Second, U.S.-Russian missile defense collaboration would send a strong message to regimes seeking to develop missile capabilities. For example, Tehran might think twice about developing longer range ballistic missiles if Russia, its long-time economic partner and ally, were integrated into European missile defenses against an Iranian strike. With a stake in the European missile defense system, Moscow might also be more eager to support international sanctions against Tehran and less careless about the technology it exports.
Third, engaging Moscow in a joint missile defense project could only improve U.S.–Russian bilateral relations. Information exchange and joint R&D efforts could increase transparency and trust between Moscow and Washington, thereby deepening their understanding of each other’s capabilities and intentions and reducing the incentives for mutual suspicion. By working with the West to defend Europe, Russia would feel more integrated into the European security architecture. In an indirect way, this would help address the concerns expressed by Moscow in its draft of the European Security Treaty, which failed to elicit a thoughtful response from the West.
Most importantly, missile defense collaboration could pave the way for the next round of bilateral strategic arms reductions. Moscow and Washington have reached their first shaky compromise on missile defense in New START. The treaty’s preamble notes the interrelationship between offense and defense and bars the United States from placing missile defense interceptors in ICBM silos or SLBM launchers – something the United States no longer plans to do. In addition, Moscow issued a unilateral statement that it would consider withdrawing from the treaty if the U.S. develops strategic defenses capable of threatening the Russian deterrent –something the United States also has no intention of doing. However, the most difficult and bitter disagreements over missile defenses lie ahead, and the amount of contention generated by the modest wording in the New START in Washington suggests that the road to further reductions will be closed, unless the United States and Russia are able to collaborate on missile defenses in the future.
Of course, whether the benefits mentioned above actually come to fruition depends on overcoming some important political and technical challenges. However, the two sides concluded far more complicated agreements in far less auspicious circumstances during the Cold War. Today, with the “reset in their relationship and with the possibility of the NATO framework bringing the two countries together on this sensitive issue, the success of the U.S.-Russian missile defense cooperation looks even more likely.

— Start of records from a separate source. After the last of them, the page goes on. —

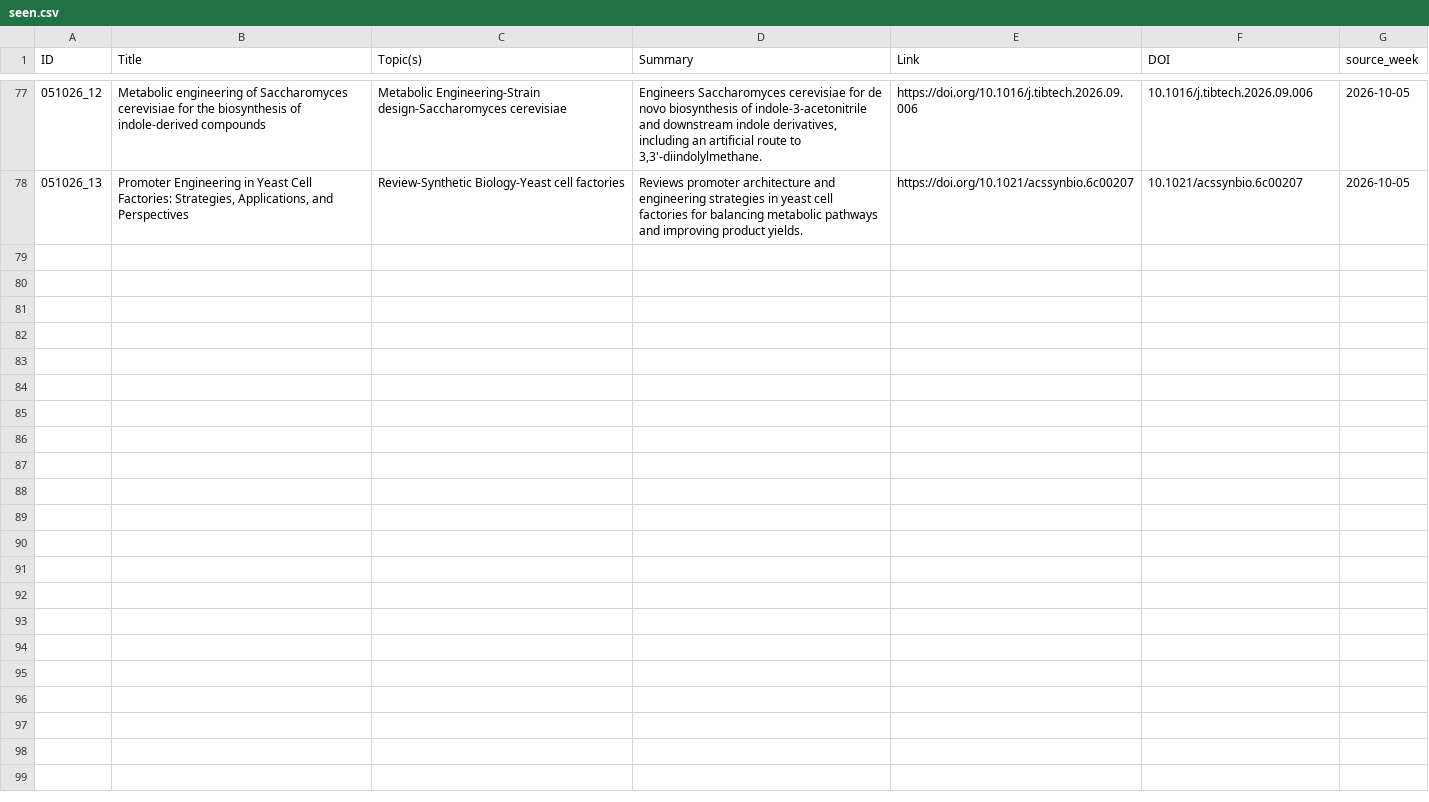
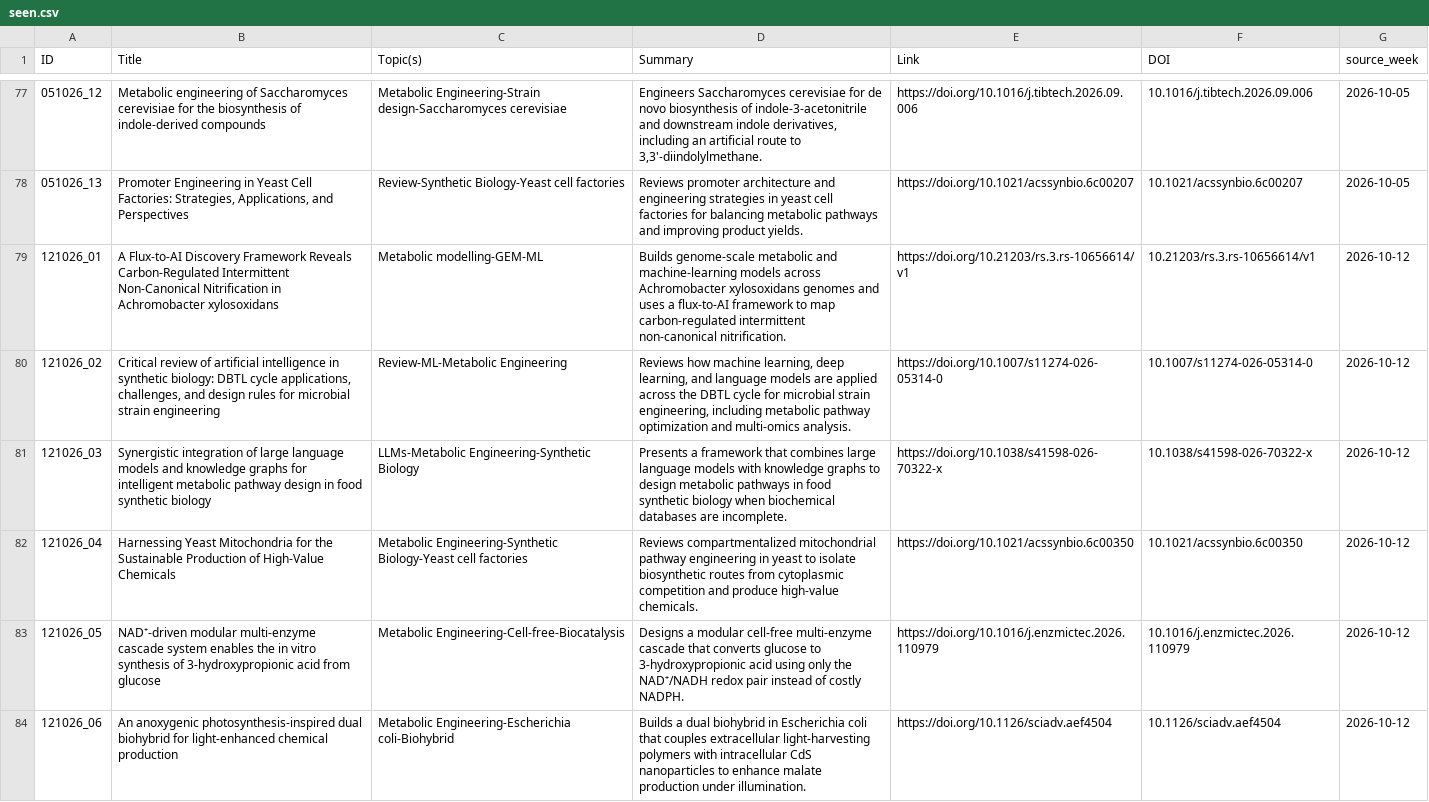
Before and after one commit to extrevaro/paper-base, a CSV file: inbox/seen.csv, drawn as a sheet; only a part is shown, gaps mark what is left out; the diff covers the shown part only.

```diff
--- a/inbox/seen.csv
+++ b/inbox/seen.csv
@@ -78 +78,7 @@ ID,Title,Topic(s),Summary,Link,DOI,source_week
 051026_13,"Promoter Engineering in Yeast Cell Factories: Strategies, Applications, and Perspectives",Review-Synthetic Biology-Yeast cell factories,Reviews promoter architecture and engineering strategies in yeast cell factories for balancing metabolic pathways and improving product yields.,https://doi.org/10.1021/acssynbio.6c00207,10.1021/acssynbio.6c00207,2026-10-05
+121026_01,A Flux-to-AI Discovery Framework Reveals Carbon-Regulated Intermittent Non-Canonical Nitrification in Achromobacter xylosoxidans,Metabolic modelling-GEM-ML,Builds genome-scale metabolic and machine-learning models across Achromobacter xylosoxidans genomes and uses a flux-to-AI framework to map carbon-regulated intermittent non-canonical nitrification.,https://doi.org/10.21203/rs.3.rs-10656614/v1,10.21203/rs.3.rs-10656614/v1,2026-10-12
+121026_02,"Critical review of artificial intelligence in synthetic biology: DBTL cycle applications, challenges, and design rules for microbial strain engineering",Review-ML-Metabolic Engineering,"Reviews how machine learning, deep learning, and language models are applied across the DBTL cycle for microbial strain engineering, including metabolic pathway optimization and multi-omics analysis.",https://doi.org/10.1007/s11274-026-05314-0,10.1007/s11274-026-05314-0,2026-10-12
+121026_03,Synergistic integration of large language models and knowledge graphs for intelligent metabolic pathway design in food synthetic biology,LLMs-Metabolic Engineering-Synthetic Biology,Presents a framework that combines large language models with knowledge graphs to design metabolic pathways in food synthetic biology when biochemical databases are incomplete.,https://doi.org/10.1038/s41598-026-70322-x,10.1038/s41598-026-70322-x,2026-10-12
+121026_04,Harnessing Yeast Mitochondria for the Sustainable Production of High-Value Chemicals,Metabolic Engineering-Synthetic Biology-Yeast cell factories,Reviews compartmentalized mitochondrial pathway engineering in yeast to isolate biosynthetic routes from cytoplasmic competition and produce high-value chemicals.,https://doi.org/10.1021/acssynbio.6c00350,10.1021/acssynbio.6c00350,2026-10-12
+121026_05,NAD⁺-driven modular multi-enzyme cascade system enables the in vitro synthesis of 3-hydroxypropionic acid from glucose,Metabolic Engineering-Cell-free-Biocatalysis,Designs a modular cell-free multi-enzyme cascade that converts glucose to 3-hydroxypropionic acid using only the NAD⁺/NADH redox pair instead of costly NADPH.,https://doi.org/10.1016/j.enzmictec.2026.110979,10.1016/j.enzmictec.2026.110979,2026-10-12
+121026_06,An anoxygenic photosynthesis-inspired dual biohybrid for light-enhanced chemical production,Metabolic Engineering-Escherichia coli-Biohybrid,Builds a dual biohybrid in Escherichia coli that couples extracellular light-harvesting polymers with intracellular CdS nanoparticles to enhance malate production under illumination.,https://doi.org/10.1126/sciadv.aef4504,10.1126/sciadv.aef4504,2026-10-12
```
Also changed, not shown: 5 added rows elsewhere in this file, 2 other files.
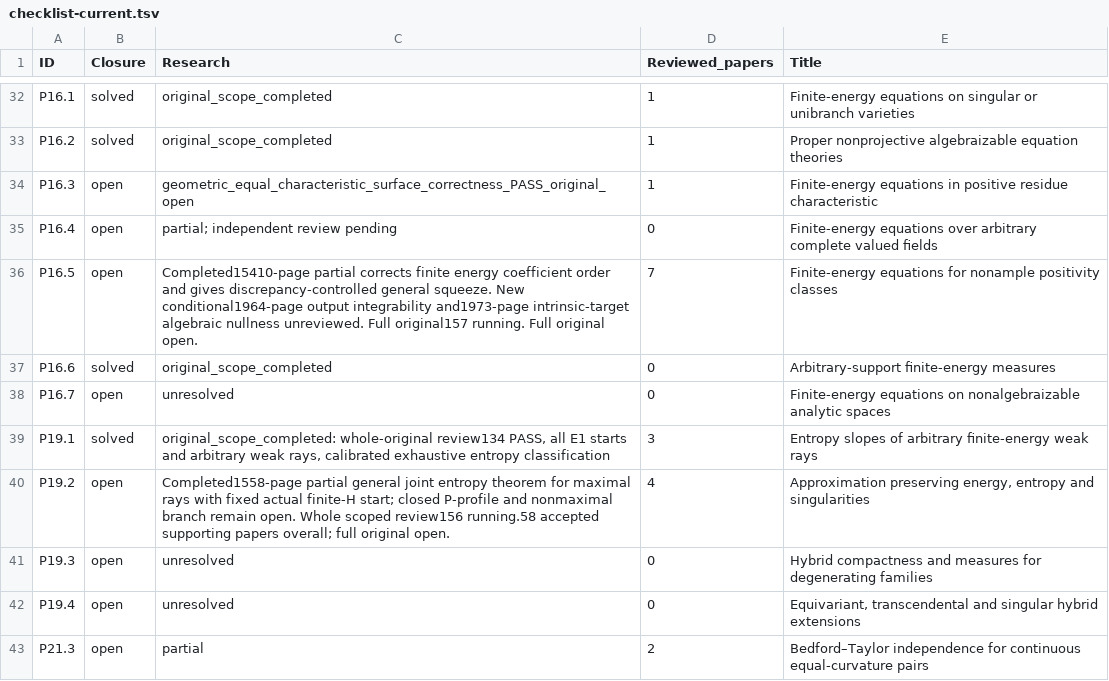
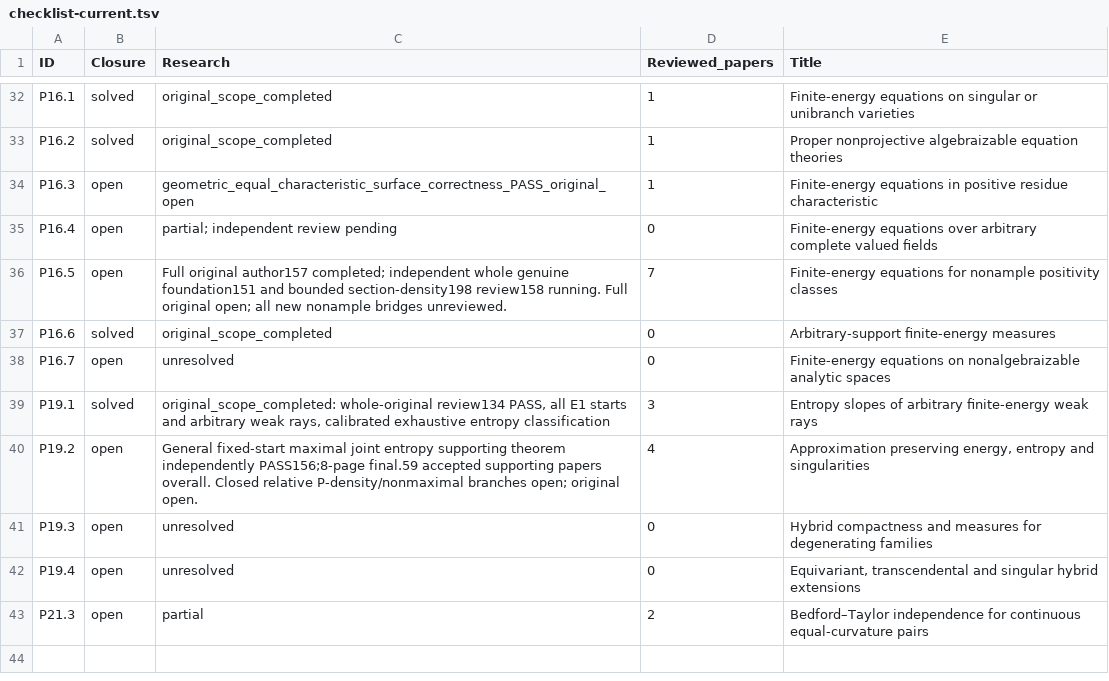
Before and after one commit to MingchenXia/nonarchimedean-pluripotential-theory, a TSV file: manuscript/editorial/xean_research_20261003/checklist-current.tsv, drawn as a sheet; only a part is shown, gaps mark what is left out.

```diff
--- a/manuscript/editorial/xean_research_20261003/checklist-current.tsv
+++ b/manuscript/editorial/xean_research_20261003/checklist-current.tsv
@@ -35,3 +35,3 @@ P16.3	open	geometric_equal_characteristic_surface_correctness_PASS_original_open
 P16.4	open	partial; independent review pending	0	Finite-energy equations over arbitrary complete valued ﬁelds
-P16.5	open	Completed15410-page partial corrects finite energy coefficient order and gives discrepancy-controlled general squeeze. New conditional1964-page output integrability and1973-page intrinsic-target algebraic nullness unreviewed. Full original157 running. Full original open.	7	Finite-energy equations for nonample positivity classes
+P16.5	open	Full original author157 completed; independent whole genuine foundation151 and bounded section-density198 review158 running. Full original open; all new nonample bridges unreviewed.	7	Finite-energy equations for nonample positivity classes
 P16.6	solved	original_scope_completed	0	Arbitrary-support ﬁnite-energy measures
@@ -39,3 +39,3 @@ P16.7	open	unresolved	0	Finite-energy equations on nonalgebraizable analytic spa
 P19.1	solved	original_scope_completed: whole-original review134 PASS, all E1 starts and arbitrary weak rays, calibrated exhaustive entropy classification	3	Entropy slopes of arbitrary ﬁnite-energy weak rays
-P19.2	open	Completed1558-page partial general joint entropy theorem for maximal rays with fixed actual finite-H start; closed P-profile and nonmaximal branch remain open. Whole scoped review156 running.58 accepted supporting papers overall; full original open.	4	Approximation preserving energy, entropy and singularities
+P19.2	open	General fixed-start maximal joint entropy supporting theorem independently PASS156;8-page final.59 accepted supporting papers overall. Closed relative P-density/nonmaximal branches open; original open.	4	Approximation preserving energy, entropy and singularities
 P19.3	open	unresolved	0	Hybrid compactness and measures for degenerating families
```
Also changed, not shown: 33 other files.
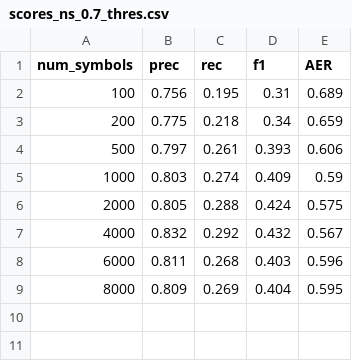
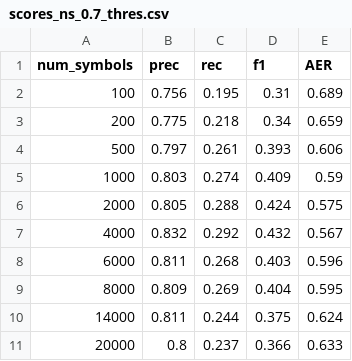
Before and after one commit to anebz/thesis, a CSV file: reports/scores_dropout_bpe/no space/0.5/scores_ns_0.7_thres.csv, drawn as a sheet.

```diff
--- a/reports/scores_dropout_bpe/no space/0.5/scores_ns_0.7_thres.csv
+++ b/reports/scores_dropout_bpe/no space/0.5/scores_ns_0.7_thres.csv
@@ -9 +9,3 @@ num_symbols,prec,rec,f1,AER
 8000,0.809,0.269,0.404,0.595
+14000,0.811,0.244,0.375,0.624
+20000,0.8,0.237,0.366,0.633
```
Also changed, not shown: reports/scores_dropout_bpe/no space/0.5/scores_ns_0.3_thres.csv, reports/scores_dropout_bpe/no space/0.5/scores_ns_0.5_thres.csv, 14 other files.
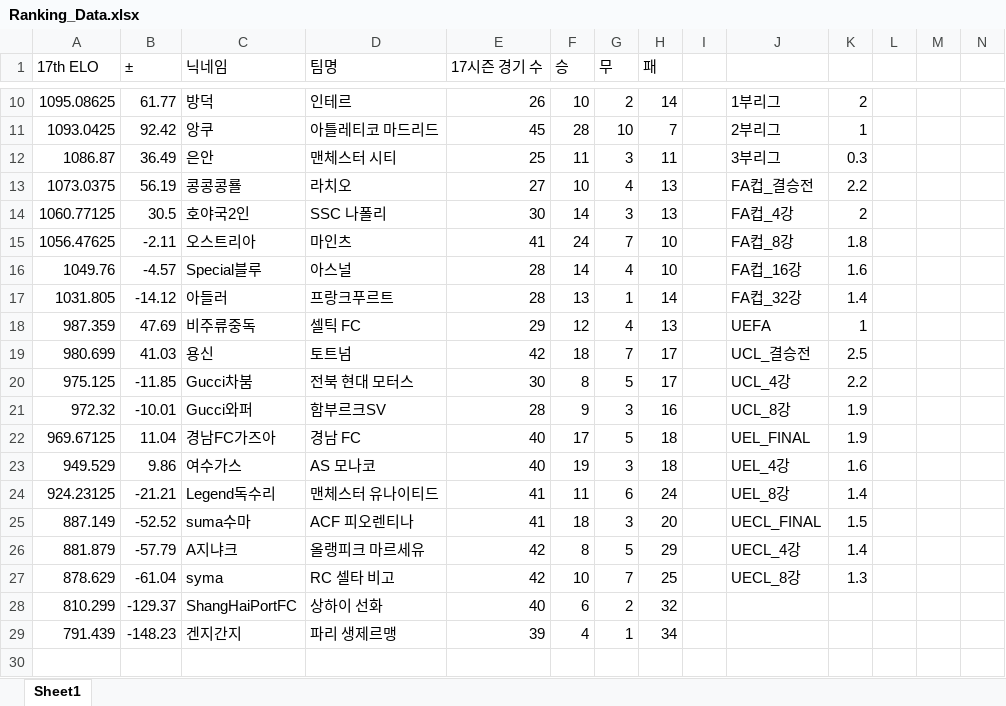
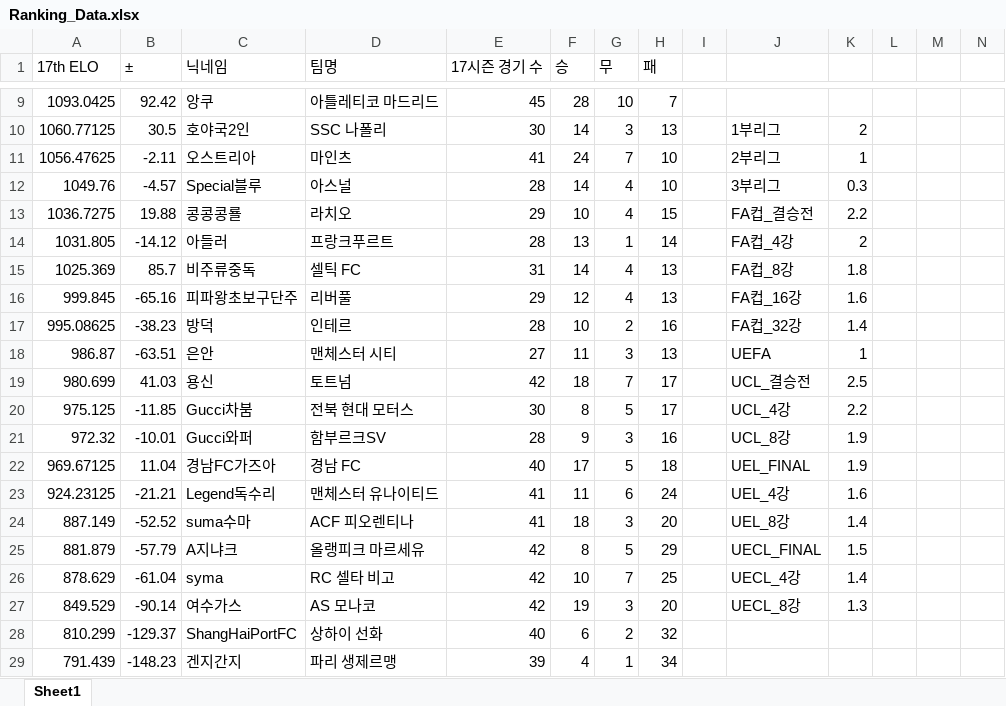
Before and after one commit to xldyxl/AllStar-Ranking-ELO-, an Excel workbook: Ranking_Data.xlsx, sheet Sheet1, drawn as a sheet; only a part is shown, gaps mark what is left out; values as stored, in another font and other column widths than the file's, no borders; removed rows and columns are numbered as before the commit, all else as after; rows hold the shown columns only; the diff covers the shown part only; the diff names each change by its address in the sheet, - before the commit and + after, or states it on an @@ line.

Commit message:
Update: Ranking Data (03:50:15)

```diff
--- a/Ranking_Data.xlsx (sheet Sheet1)
+++ b/Ranking_Data.xlsx (sheet Sheet1)
-row 10: 1095.08625 | 61.77 | 방덕 | 인테르 | 26 | 10 | 2 | 14 |  | 1부리그 | 2
-J9: 2부리그
+J9: (empty)
-K9: 1
+K9: (empty)
-row 12: 1086.87 | 36.49 | 은안 | 맨체스터 시티 | 25 | 11 | 3 | 11 |  | 3부리그 | 0.3
-row 13: 1073.0375 | 56.19 | 콩콩콩룔 | 라치오 | 27 | 10 | 4 | 13 |  | FA컵_결승전 | 2.2
-J10: FA컵_4강
+J10: 1부리그
-J11: FA컵_8강
+J11: 2부리그
-K11: 1.8
+K11: 1
-J12: FA컵_16강
+J12: 3부리그
-K12: 1.6
+K12: 0.3
+row 13: 1036.7275 | 19.88 | 콩콩콩룔 | 라치오 | 29 | 10 | 4 | 15 |  | FA컵_결승전 | 2.2
-J14: FA컵_32강
+J14: FA컵_4강
-K14: 1.4
+K14: 2
-row 18: 987.359 | 47.69 | 비주류중독 | 셀틱 FC | 29 | 12 | 4 | 13 |  | UEFA | 1
+row 15: 1025.369 | 85.7 | 비주류중독 | 셀틱 FC | 31 | 14 | 4 | 13 |  | FA컵_8강 | 1.8
+row 16: 999.845 | -65.16 | 피파왕초보구단주 | 리버풀 | 29 | 12 | 4 | 13 |  | FA컵_16강 | 1.6
+row 17: 995.08625 | -38.23 | 방덕 | 인테르 | 28 | 10 | 2 | 16 |  | FA컵_32강 | 1.4
+row 18: 986.87 | -63.51 | 은안 | 맨체스터 시티 | 27 | 11 | 3 | 13 |  | UEFA | 1
-row 23: 949.529 | 9.86 | 여수가스 | AS 모나코 | 40 | 19 | 3 | 18 |  | UEL_4강 | 1.6
-J23: UEL_8강
+J23: UEL_4강
-K23: 1.4
+K23: 1.6
-J24: UECL_FINAL
+J24: UEL_8강
-K24: 1.5
+K24: 1.4
-J25: UECL_4강
+J25: UECL_FINAL
-K25: 1.4
+K25: 1.5
-J26: UECL_8강
+J26: UECL_4강
-K26: 1.3
+K26: 1.4
+row 27: 849.529 | -90.14 | 여수가스 | AS 모나코 | 42 | 19 | 3 | 20 |  | UECL_8강 | 1.3
```
Also changed, not shown: 1 added row, 2 removed rows and 33 edited cells elsewhere in this sheet.
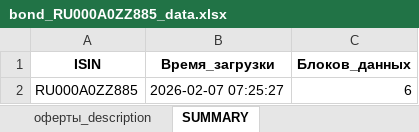
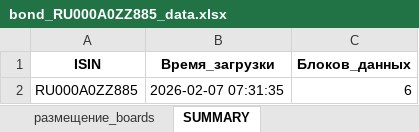
Before and after one commit to Habosjob/Vibe, an Excel workbook: bond_RU000A0ZZ885_data.xlsx, sheet SUMMARY, drawn as a sheet; values as stored, in another font and other column widths than the file's, no borders; the diff names each change by its address in the sheet, - before the commit and + after, or states it on an @@ line.

```diff
--- a/bond_RU000A0ZZ885_data.xlsx (sheet SUMMARY)
+++ b/bond_RU000A0ZZ885_data.xlsx (sheet SUMMARY)
+sheet tab: размещение_boards
-B2 (Время_загрузки): 2026-02-07 07:25:27
+B2 (Время_загрузки): 2026-02-07 07:31:35
```
Also changed, not shown: other sheet tabs, bond_RU000A106LL5_data.xlsx, bond_RU000A10DB16_data.xlsx, 2 other files.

In her January 29 speech at L’Ecole Militaire in Paris, Secretary of State Clinton called missile defense “an extraordinary opportunity for us [the United States, NATO and Russia] to work together to build our mutual security.” It’s time for the two countries to muster enough political will to make this happen.
Volha Charnysh is currently the New Voices Nonproliferation Fellow at the Arms Control Association and will begin a Ph.D. in government program at Harvard University in the fall. The views expressed are her own.